What is being asked —
For the listing beneath, state how many lines contain the string "html". Give the number by itself.

········

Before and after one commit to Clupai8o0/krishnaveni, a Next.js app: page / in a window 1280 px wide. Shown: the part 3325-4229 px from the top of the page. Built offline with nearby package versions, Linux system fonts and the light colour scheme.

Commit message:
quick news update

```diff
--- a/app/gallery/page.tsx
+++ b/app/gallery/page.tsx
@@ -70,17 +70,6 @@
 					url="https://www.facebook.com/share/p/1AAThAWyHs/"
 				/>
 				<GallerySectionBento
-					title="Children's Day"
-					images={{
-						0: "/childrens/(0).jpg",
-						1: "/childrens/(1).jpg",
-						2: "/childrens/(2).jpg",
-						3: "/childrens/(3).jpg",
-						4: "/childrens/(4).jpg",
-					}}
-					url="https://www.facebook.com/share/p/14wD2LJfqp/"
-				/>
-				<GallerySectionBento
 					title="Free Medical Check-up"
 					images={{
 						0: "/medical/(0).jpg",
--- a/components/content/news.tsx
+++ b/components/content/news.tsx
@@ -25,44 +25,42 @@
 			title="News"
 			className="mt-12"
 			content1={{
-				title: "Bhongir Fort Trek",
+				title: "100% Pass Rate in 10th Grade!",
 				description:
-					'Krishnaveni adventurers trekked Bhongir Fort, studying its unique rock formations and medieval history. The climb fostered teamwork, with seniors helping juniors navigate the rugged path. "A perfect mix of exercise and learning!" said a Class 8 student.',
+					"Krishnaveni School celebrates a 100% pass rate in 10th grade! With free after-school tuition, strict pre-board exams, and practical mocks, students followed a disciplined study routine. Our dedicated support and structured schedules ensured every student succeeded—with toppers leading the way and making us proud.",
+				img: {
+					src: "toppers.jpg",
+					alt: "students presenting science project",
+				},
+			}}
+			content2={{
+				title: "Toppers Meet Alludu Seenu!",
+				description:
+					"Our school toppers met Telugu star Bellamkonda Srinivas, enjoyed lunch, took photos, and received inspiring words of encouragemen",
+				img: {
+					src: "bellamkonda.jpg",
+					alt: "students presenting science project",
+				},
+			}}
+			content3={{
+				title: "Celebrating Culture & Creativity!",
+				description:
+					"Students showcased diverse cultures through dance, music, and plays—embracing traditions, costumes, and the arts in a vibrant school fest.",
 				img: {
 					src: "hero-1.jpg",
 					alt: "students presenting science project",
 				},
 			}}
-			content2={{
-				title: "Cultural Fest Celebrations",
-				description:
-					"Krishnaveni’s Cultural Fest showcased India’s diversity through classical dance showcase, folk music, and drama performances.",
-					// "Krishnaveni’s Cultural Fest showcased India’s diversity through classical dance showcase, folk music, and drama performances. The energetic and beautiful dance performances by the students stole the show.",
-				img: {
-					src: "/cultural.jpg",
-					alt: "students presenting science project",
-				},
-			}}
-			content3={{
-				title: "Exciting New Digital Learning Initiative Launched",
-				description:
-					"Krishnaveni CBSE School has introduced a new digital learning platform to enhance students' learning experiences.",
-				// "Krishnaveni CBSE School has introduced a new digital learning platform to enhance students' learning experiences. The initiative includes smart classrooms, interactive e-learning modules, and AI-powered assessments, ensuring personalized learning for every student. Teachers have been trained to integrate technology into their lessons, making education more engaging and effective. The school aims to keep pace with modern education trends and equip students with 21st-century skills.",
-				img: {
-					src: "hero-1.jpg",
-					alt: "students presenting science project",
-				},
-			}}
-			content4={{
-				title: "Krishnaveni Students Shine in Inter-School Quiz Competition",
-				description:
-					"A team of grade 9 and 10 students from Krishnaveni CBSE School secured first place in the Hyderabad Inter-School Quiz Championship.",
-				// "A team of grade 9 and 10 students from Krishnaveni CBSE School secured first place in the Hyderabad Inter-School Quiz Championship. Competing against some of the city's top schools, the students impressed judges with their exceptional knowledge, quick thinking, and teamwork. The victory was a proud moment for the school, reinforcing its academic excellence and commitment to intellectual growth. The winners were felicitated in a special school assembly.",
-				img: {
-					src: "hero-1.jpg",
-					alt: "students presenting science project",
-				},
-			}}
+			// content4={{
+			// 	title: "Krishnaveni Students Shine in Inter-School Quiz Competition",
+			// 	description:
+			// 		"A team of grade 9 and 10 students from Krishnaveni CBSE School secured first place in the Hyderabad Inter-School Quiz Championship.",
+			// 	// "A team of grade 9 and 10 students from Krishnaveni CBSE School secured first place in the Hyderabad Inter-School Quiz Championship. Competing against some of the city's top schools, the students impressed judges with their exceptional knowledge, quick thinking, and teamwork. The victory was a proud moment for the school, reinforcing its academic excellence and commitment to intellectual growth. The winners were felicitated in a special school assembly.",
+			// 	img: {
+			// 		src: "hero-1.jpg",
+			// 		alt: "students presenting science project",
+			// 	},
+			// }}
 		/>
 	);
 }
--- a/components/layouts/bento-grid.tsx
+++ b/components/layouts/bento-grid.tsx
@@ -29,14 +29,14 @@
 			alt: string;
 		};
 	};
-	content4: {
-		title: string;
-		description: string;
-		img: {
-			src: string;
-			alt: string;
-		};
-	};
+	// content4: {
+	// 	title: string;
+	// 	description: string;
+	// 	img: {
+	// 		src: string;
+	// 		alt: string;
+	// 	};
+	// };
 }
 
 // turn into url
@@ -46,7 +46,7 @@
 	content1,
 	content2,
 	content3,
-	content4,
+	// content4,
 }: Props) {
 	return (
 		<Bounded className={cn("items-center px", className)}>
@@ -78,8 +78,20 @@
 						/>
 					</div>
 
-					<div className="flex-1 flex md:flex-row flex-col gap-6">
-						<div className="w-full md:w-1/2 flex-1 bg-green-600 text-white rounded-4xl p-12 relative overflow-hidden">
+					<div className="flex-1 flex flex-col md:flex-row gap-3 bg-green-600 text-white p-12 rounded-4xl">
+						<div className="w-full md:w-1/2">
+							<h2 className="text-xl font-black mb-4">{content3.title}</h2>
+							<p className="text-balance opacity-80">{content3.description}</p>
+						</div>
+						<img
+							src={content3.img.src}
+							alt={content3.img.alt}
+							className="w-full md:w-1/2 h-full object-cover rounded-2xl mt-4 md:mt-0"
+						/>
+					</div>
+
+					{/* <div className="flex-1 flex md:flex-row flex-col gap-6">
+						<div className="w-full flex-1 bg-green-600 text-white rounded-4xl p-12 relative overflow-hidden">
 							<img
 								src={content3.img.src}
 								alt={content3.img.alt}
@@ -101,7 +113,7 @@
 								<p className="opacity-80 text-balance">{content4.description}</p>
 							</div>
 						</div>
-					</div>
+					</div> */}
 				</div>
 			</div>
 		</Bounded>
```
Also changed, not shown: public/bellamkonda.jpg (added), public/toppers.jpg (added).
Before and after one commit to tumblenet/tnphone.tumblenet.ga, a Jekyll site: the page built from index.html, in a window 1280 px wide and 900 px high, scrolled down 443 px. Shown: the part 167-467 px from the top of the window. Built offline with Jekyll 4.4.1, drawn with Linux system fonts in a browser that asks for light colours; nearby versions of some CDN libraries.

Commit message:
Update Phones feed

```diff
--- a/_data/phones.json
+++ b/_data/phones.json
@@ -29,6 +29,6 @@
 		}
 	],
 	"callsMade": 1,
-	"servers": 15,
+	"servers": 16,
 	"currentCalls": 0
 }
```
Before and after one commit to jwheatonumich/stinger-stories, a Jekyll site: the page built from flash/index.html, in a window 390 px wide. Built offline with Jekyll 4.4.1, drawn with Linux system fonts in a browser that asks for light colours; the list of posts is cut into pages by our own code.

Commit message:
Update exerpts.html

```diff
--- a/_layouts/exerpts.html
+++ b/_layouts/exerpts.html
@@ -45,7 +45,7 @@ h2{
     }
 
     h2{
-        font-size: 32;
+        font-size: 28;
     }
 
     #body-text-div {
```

········

Answer to this task —
5